Characteristics of participants are summarized in Table 1. They were predominantly pulmonologists (66 percent), with a smaller number of intensivists and thoracic surgeons. Although their clinical practices were located in diverse settings, most (72 percent) were based in community hospitals. A wide spectrum of experience was represented, ranging from physicians in fellowship training to those in practice for >20 years. Participants commonly assessed patients with hemoptysis: 42 percent of them evaluated more than 20 patients annually with nonmassive bleeding. Massive pulmonary hemorrhage (defined at this session by a bleeding rate exceeding 400 to 600 ml during a 16- to 24-hour period) were encountered much less often, with most evaluating such patients per year.
eriacta 100 mg
Table 1—Characteristics of Physicians

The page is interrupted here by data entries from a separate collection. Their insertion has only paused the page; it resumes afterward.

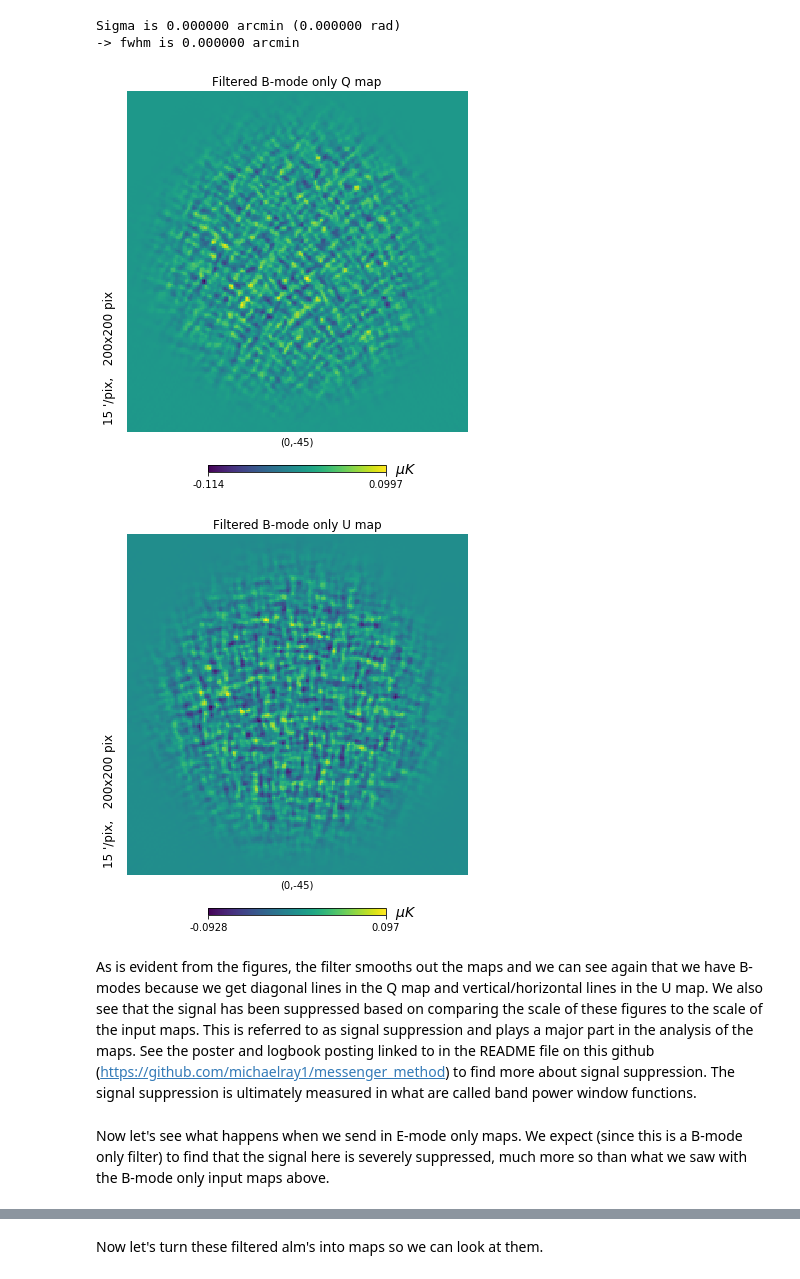
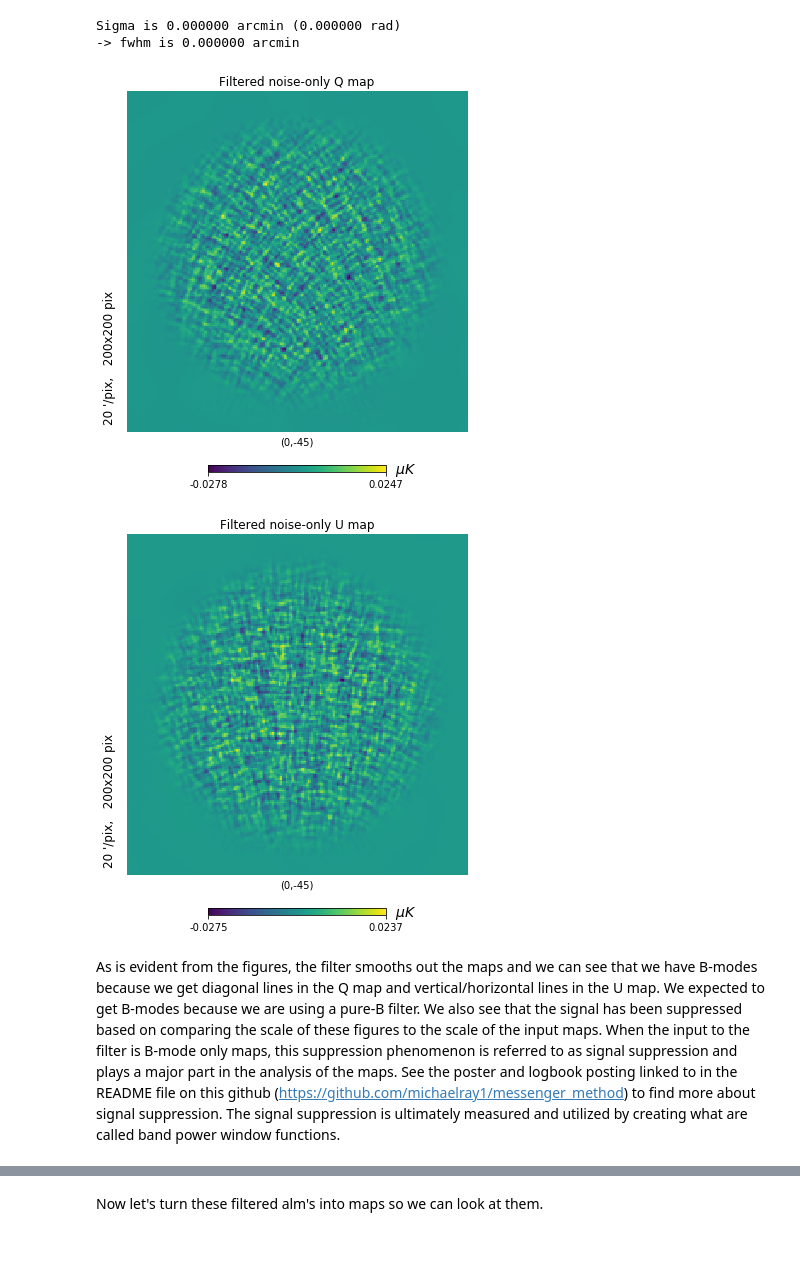
Before and after one commit to michaelray1/messenger_method, a Jupyter notebook: Mod_mess Demonstration.ipynb, the cells around one changed output, grey strips where cells are left out. Drawn from its saved outputs; the diff is of its cells as text; code cells hidden in the pictures; blank space fills up the shorter version.

```diff
--- a/Mod_mess Demonstration.ipynb
+++ b/Mod_mess Demonstration.ipynb
@@ -120,0 +120,4 @@ Let's take a look at this B-mode only map.
+# %%
+noise_maps = hp.read_map('/Users/Michaelray/Documents/Bischoff Research/Messenger Method/Code Demonstration/cmbs4_04_noise_f095_b24_ellmin30_map_0512_mc_0000.fits', field=(0,1,2))
+noise_maps = noise_maps*1e6
+noise_maps[np.where(np.isnan(noise_maps))] = 0.0
@@ -141,6 +148,6 @@ We can visually see (although it takes a bit of a trained eye to see this) that
 # %%
 start_time = time.clock()
-out_balms = mmwf.filter_map_pureB(data = bmaps)
+out_noise_alms = mmwf.filter_map_pureB(data = noise_maps)
 computation_time = time.clock() - start_time
 print("Computation time (seconds) = ", computation_time)
 # %% [output]
@@ -170,18 +177,16 @@ print(Nsph*2)
 # %% [markdown]
 As can be seen above, the size of our output maps is the same as Nsph * 2. Our output is the spherical harmonic coefficients for E and B modes. At the end of our iterative scheme, however, we explicitly project out the E-mode components. So the first Nsph entries in the filtered_maps object are all zeros. The last Nsph are what we actually care about. These are the B-mode spherical harmonic coefficients. Let's turn these into I, Q, and U maps so we can look at them.
 # %%
-balms = np.array([np.zeros(Nsph), out_balms[:Nsph], out_balms[Nsph:]])
-filtered_bmaps = hp.alm2map(balms, nside=Nside, lmax=Ellmax, pol=True)
+noise_alms = np.array([np.zeros(Nsph), out_noise_alms[:Nsph], out_noise_alms[Nsph:]])
+filtered_noise_maps = hp.alm2map(noise_alms, nside=Nside, lmax=Ellmax, pol=True)
 # %% [output]
 Sigma is 0.000000 arcmin (0.000000 rad)
 -> fwhm is 0.000000 arcmin
 # %%
-hp.gnomview(filtered_bmaps[1,:], title='Filtered B-mode only Q map', unit = '$\mu K$', reso=15, rot=(0, -45))
-hp.gnomview(filtered_bmaps[2,:], title='Filtered B-mode only U map', unit = '$\mu K$', reso=15, rot=(0, -45))
+hp.gnomview(filtered_noise_maps[1,:], title='Filtered noise-only Q map', unit = '$\mu K$', reso=20, rot=(0, -45))
+hp.gnomview(filtered_noise_maps[2,:], title='Filtered noise-only U map', unit = '$\mu K$', reso=20, rot=(0, -45))
 # %% [output]
-[figure, old version]
+[figure, new version]
-[figure, old version]
+[figure, new version]
 # %% [markdown]
-As is evident from the figures, the filter smooths out the maps and we can see again that we have B-modes because we get diagonal lines in the Q map and vertical/horizontal lines in the U map. We also see that the signal has been suppressed based on comparing the scale of these figures to the scale of the input maps. This is referred to as signal suppression and plays a major part in the analysis of the maps. See the poster and logbook posting linked to in the README file on this github (https://github.com/michaelray1/messenger_method) to find more about signal suppression. The signal suppression is ultimately measured in what are called band power window functions.
+As is evident from the figures, the filter smooths out the maps and we can see that we have B-modes because we get diagonal lines in the Q map and vertical/horizontal lines in the U map. We expected to get B-modes because we are using a pure-B filter. We also see that the signal has been suppressed based on comparing the scale of these figures to the scale of the input maps. When the input to the filter is B-mode only maps, this suppression phenomenon is referred to as signal suppression and plays a major part in the analysis of the maps. See the poster and logbook posting linked to in the README file on this github (https://github.com/michaelray1/messenger_method) to find more about signal suppression. The signal suppression is ultimately measured and utilized by creating what are called band power window functions.
-# %% [markdown]
-Now let's see what happens when we send in E-mode only maps. We expect (since this is a B-mode only filter) to find that the signal here is severely suppressed, much more so than what we saw with the B-mode only input maps above.
```
Also changed, not shown: parts of 35 cells of this notebook.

Primary specialty orientation (n* = 96)
Setting of practice (n* = 89)
Academician, university based practice
University-affiliated community hospital
Level of experience (n* = 99)
Years of Practice
Number of patients with hemoptysis seen
annually (n* = 107)
Number of patients with massive hemoptysis seen
annually (n* = 103)
Responses of the following groups were compared: pulmonologists vs other specialists, academicians vs community hospital practitioners, individuals with >10 years of practice vs those having >10 years experience, respondents caring for <=20 patients annually with hemoptysis vs those evaluating >20 per year, and physicians managing patients with massive hemoptysis per year vs those with >5 such patients each year. Unless otherwise indicated, all of these groups had similar patterns of responses to questions about patient management.